I certainly accept that such a thing is possible. It is the result of devolution, and of Scotland and Wales having taken different decisions on the implementation of common agricultural policy reform—but we still believe that our decision to implement it on a flat rate basis is the right one for England. We are aware of quota moving over the border, but to judge by the reports we have received so far, that will not be a serious problem.
Has the Secretary of State responded to the letter of
I am afraid that I cannot say whether the Secretary of State has yet to respond to that letter, but in today's announcement she certainly took on board the concerns expressed by the dairy industry. Indeed, the changes announced today were supported by the dairy industry and by virtually all sectors of the agriculture industry. However, that is not all that the Government are doing to help the industry. As my hon. Friend probably knows, my noble Friend who speaks for the Government in the other place chairs the dairy supply chain forum, which is working with the dairy industry to try to do exactly what my hon. Friend wants: to make sure that the industry has a healthy and secure future, but one that is market oriented, not subsidy oriented.

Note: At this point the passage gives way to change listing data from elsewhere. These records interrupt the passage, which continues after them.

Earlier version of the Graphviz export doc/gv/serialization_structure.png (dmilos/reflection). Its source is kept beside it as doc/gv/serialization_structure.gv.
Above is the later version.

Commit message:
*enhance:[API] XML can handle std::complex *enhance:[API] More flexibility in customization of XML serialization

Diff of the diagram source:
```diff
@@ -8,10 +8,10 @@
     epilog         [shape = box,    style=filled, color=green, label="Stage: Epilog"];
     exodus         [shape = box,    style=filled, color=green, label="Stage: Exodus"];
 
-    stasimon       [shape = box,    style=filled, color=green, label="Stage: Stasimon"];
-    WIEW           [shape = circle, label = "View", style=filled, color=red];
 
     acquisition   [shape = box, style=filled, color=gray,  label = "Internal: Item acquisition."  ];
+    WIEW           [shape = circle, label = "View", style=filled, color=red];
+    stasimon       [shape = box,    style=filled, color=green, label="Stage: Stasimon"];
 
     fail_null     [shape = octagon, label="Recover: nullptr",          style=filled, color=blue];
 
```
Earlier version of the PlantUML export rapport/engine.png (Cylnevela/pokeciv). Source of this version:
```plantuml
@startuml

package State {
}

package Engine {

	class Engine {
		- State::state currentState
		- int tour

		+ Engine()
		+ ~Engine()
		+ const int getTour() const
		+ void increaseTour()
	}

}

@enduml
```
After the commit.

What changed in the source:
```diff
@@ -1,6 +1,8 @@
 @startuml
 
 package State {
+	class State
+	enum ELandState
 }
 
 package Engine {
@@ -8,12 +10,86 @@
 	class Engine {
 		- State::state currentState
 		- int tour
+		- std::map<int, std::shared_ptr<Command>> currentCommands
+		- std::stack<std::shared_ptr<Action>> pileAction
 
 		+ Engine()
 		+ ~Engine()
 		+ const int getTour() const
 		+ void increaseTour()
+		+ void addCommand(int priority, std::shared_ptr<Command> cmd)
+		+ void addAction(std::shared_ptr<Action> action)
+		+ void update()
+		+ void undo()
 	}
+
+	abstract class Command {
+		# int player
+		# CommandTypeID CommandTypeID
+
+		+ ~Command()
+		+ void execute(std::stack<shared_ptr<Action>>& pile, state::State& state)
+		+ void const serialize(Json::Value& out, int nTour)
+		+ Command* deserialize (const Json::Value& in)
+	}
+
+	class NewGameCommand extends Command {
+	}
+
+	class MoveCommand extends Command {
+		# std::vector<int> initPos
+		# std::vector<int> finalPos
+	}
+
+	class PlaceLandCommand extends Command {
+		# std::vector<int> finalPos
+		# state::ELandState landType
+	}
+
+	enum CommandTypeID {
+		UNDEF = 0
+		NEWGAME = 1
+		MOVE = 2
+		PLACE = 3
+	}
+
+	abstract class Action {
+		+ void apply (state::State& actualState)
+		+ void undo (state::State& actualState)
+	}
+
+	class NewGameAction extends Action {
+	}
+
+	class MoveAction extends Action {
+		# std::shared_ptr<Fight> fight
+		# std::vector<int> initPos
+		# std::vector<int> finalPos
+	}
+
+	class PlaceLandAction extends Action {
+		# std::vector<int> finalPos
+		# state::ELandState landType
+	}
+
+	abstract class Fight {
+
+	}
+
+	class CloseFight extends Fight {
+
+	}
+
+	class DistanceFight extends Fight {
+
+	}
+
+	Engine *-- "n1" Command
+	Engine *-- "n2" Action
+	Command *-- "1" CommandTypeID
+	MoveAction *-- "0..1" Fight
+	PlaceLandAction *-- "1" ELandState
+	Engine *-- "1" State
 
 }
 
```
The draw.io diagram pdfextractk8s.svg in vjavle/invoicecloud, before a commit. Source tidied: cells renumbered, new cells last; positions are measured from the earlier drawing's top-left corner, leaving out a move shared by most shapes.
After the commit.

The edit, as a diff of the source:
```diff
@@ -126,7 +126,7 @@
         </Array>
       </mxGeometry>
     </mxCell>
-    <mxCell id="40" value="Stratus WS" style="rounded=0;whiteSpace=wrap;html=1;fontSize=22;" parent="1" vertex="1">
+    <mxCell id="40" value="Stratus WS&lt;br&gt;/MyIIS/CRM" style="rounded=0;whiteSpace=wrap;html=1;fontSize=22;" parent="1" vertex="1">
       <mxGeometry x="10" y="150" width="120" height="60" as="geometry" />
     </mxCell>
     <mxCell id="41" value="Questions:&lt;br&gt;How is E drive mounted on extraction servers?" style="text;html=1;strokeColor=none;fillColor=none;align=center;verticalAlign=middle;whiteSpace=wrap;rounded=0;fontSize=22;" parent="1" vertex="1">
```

Is the Minister prepared to admit that because his Department has treated the House as a notice board rather than a debating Chamber, crucial issues of scrutiny have not been completed? Substantial issues affecting dairy farmers, tenant farmers and others have been unresolved, so the Government have had to back pedal and make today's statement—a written statement about severely disadvantaged areas.
In a written answer of
No, I do not, and it sounds as though the hon. Gentleman, who is usually more reasonable in these matters, is accusing the Government of having listened to the concerns of the industry—which is exactly what we have done. It would be fair to say that many people within the industry had not expected the Government to adopt a flat rate payment for the implementation of CAP reform and were unready to consider the consequences of such an implementation. It was precisely after the announcement in February that concerns were raised by the industry. We have taken them into account and made an announcement to Parliament at the earliest opportunity—today.